EXERCISE GOAL
Although the records contain pictures, only their text should be set down, exactly as written.

DATA FOR ANALYSIS

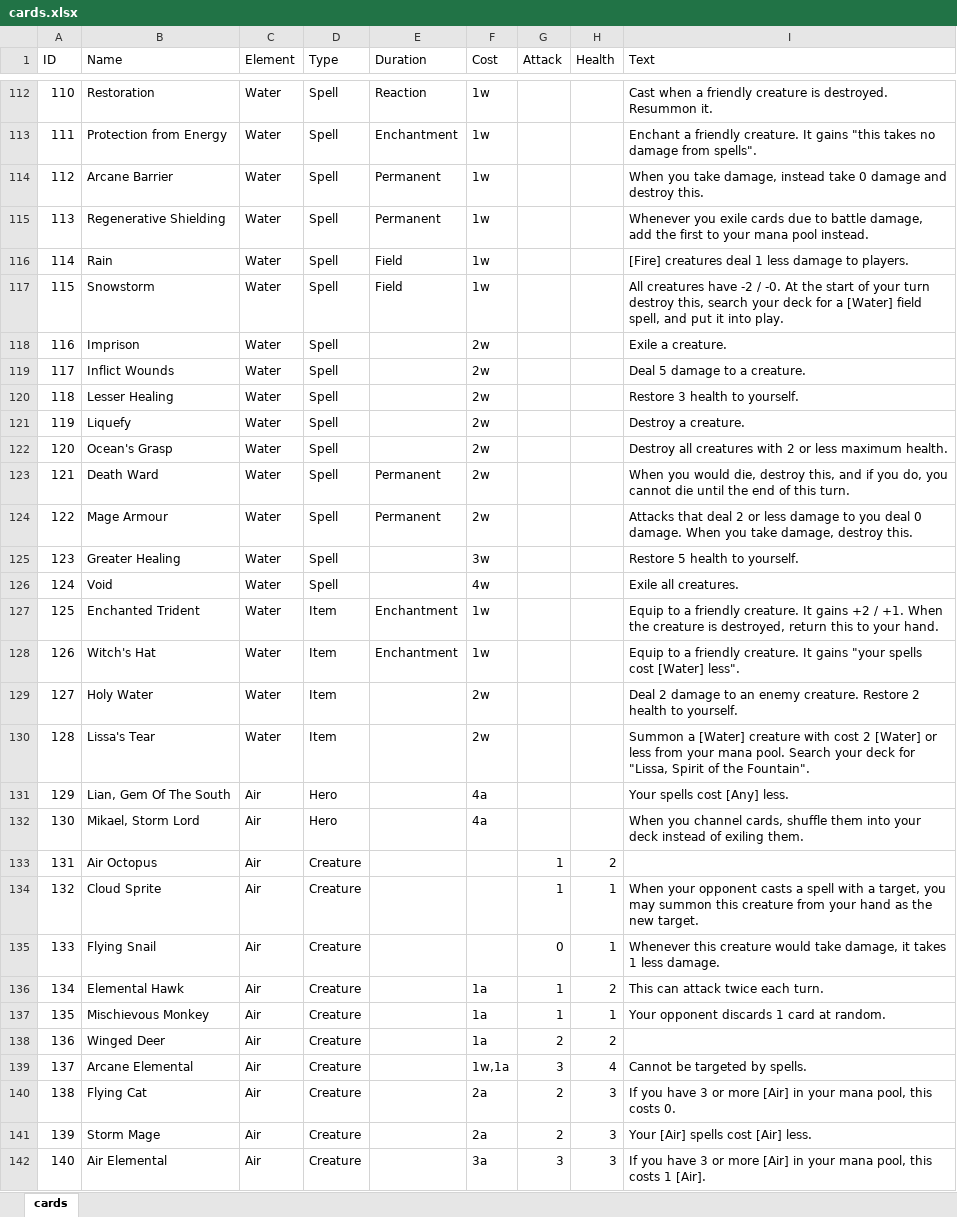
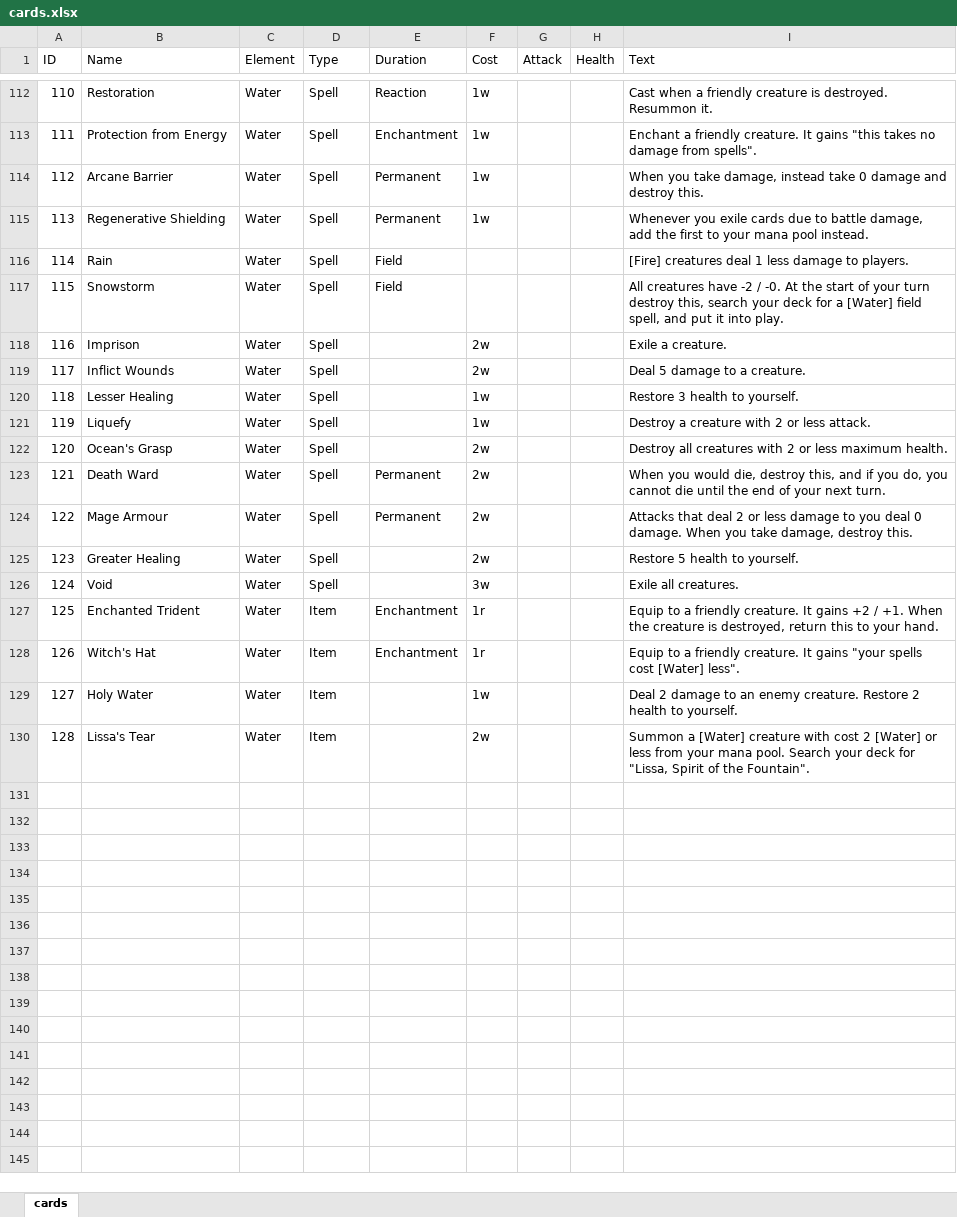
Before and after one commit to HexalCCG/hexal, an Excel workbook: card-design/cards.xlsx, sheet cards, drawn as a sheet; only a part is shown, gaps mark what is left out; values as stored, in another font and other column widths than the file's, no borders; charts and pictures and conditional formats and table styles not drawn; the diff covers the shown part only; the diff names each change by its address in the sheet, - before the commit and + after, or states it on an @@ line.

Commit message:
Balance changes: reduced costs of spells and added Real cost

```diff
--- a/card-design/cards.xlsx (sheet cards)
+++ b/card-design/cards.xlsx (sheet cards)
-F116:F117 (Cost): 1w
+F116:F117 (Cost): (empty)
-F120:F121 (Cost): 2w
+F120:F121 (Cost): 1w
-I121 (Text): Destroy a creature.
+I121 (Text): Destroy a creature with 2 or less attack.
-I123 (Text): …end of this turn.
+I123 (Text): …end of your next turn.
-F125 (Cost): 3w
+F125 (Cost): 2w
-F126 (Cost): 4w
+F126 (Cost): 3w
-F127:F128 (Cost): 1w
+F127:F128 (Cost): 1r
-F129 (Cost): 2w
+F129 (Cost): 1w
@@ row 131 hidden: 129 | Lian, Gem Of The South | Air | Hero |  | 4a |  |  | Your spells cost [Any] less. @@
@@ row 132 hidden: 130 | Mikael, Storm Lord | Air | Hero |  | 4a |  |  | When you channel cards, shuffle them into your deck instead of exiling them. @@
@@ row 133 hidden: 131 | Air Octopus | Air | Creature |  |  | 1 | 2 @@
@@ row 134 hidden: 132 | Cloud Sprite | Air | Creature |  |  | 1 | 1 | When your opponent casts a spell with a target, you may summon this creature from your hand as the new target. @@
@@ row 135 hidden: 133 | Flying Snail | Air | Creature |  |  | 0 | 1 | Whenever this creature would take damage, it takes 1 less damage. @@
-row 136: 134 | Elemental Hawk | Air | Creature |  | 1a | 1 | 2 | This can attack twice each turn.
-row 137: 135 | Mischievous Monkey | Air | Creature |  | 1a | 1 | 1 | Your opponent discards 1 card at random.
-row 138: 136 | Winged Deer | Air | Creature |  | 1a | 2 | 2
@@ row 139 hidden: 137 | Arcane Elemental | Air | Creature |  | 1w,1a | 3 | 4 | Cannot be targeted by spells. @@
-row 140: 138 | Flying Cat | Air | Creature |  | 2a | 2 | 3 | If you have 3 or more [Air] in your mana pool, this costs 0.
@@ row 141 hidden: 139 | Storm Mage | Air | Creature |  | 2a | 2 | 3 | Your [Air] spells cost [Air] less. @@
-row 142: 140 | Air Elemental | Air | Creature |  | 3a | 3 | 3 | If you have 3 or more [Air] in your mana pool, this costs 1 [Air].
```
Also changed, not shown: 57 removed rows, 82 hidden or unhidden rows and 9 edited cells elsewhere in this sheet, hidden cells, charts or pictures, 2 other files.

ANSWER
Before and after one commit to HexalCCG/hexal, an Excel workbook: card-design/cards.xlsx, sheet cards, drawn as a sheet; only a part is shown, gaps mark what is left out; values as stored, in another font and other column widths than the file's, no borders; charts and pictures and conditional formats and table styles not drawn; the diff covers the shown part only; the diff names each change by its address in the sheet, - before the commit and + after, or states it on an @@ line.

Commit message:
Balance changes: reduced costs of spells and added Real cost

```diff
--- a/card-design/cards.xlsx (sheet cards)
+++ b/card-design/cards.xlsx (sheet cards)
-F116:F117 (Cost): 1w
+F116:F117 (Cost): (empty)
-F120:F121 (Cost): 2w
+F120:F121 (Cost): 1w
-I121 (Text): Destroy a creature.
+I121 (Text): Destroy a creature with 2 or less attack.
-I123 (Text): …end of this turn.
+I123 (Text): …end of your next turn.
-F125 (Cost): 3w
+F125 (Cost): 2w
-F126 (Cost): 4w
+F126 (Cost): 3w
-F127:F128 (Cost): 1w
+F127:F128 (Cost): 1r
-F129 (Cost): 2w
+F129 (Cost): 1w
@@ row 131 hidden: 129 | Lian, Gem Of The South | Air | Hero |  | 4a |  |  | Your spells cost [Any] less. @@
@@ row 132 hidden: 130 | Mikael, Storm Lord | Air | Hero |  | 4a |  |  | When you channel cards, shuffle them into your deck instead of exiling them. @@
@@ row 133 hidden: 131 | Air Octopus | Air | Creature |  |  | 1 | 2 @@
@@ row 134 hidden: 132 | Cloud Sprite | Air | Creature |  |  | 1 | 1 | When your opponent casts a spell with a target, you may summon this creature from your hand as the new target. @@
@@ row 135 hidden: 133 | Flying Snail | Air | Creature |  |  | 0 | 1 | Whenever this creature would take damage, it takes 1 less damage. @@
-row 136: 134 | Elemental Hawk | Air | Creature |  | 1a | 1 | 2 | This can attack twice each turn.
-row 137: 135 | Mischievous Monkey | Air | Creature |  | 1a | 1 | 1 | Your opponent discards 1 card at random.
-row 138: 136 | Winged Deer | Air | Creature |  | 1a | 2 | 2
@@ row 139 hidden: 137 | Arcane Elemental | Air | Creature |  | 1w,1a | 3 | 4 | Cannot be targeted by spells. @@
-row 140: 138 | Flying Cat | Air | Creature |  | 2a | 2 | 3 | If you have 3 or more [Air] in your mana pool, this costs 0.
@@ row 141 hidden: 139 | Storm Mage | Air | Creature |  | 2a | 2 | 3 | Your [Air] spells cost [Air] less. @@
-row 142: 140 | Air Elemental | Air | Creature |  | 3a | 3 | 3 | If you have 3 or more [Air] in your mana pool, this costs 1 [Air].
```
Also changed, not shown: 57 removed rows, 82 hidden or unhidden rows and 9 edited cells elsewhere in this sheet, hidden cells, charts or pictures, 2 other files.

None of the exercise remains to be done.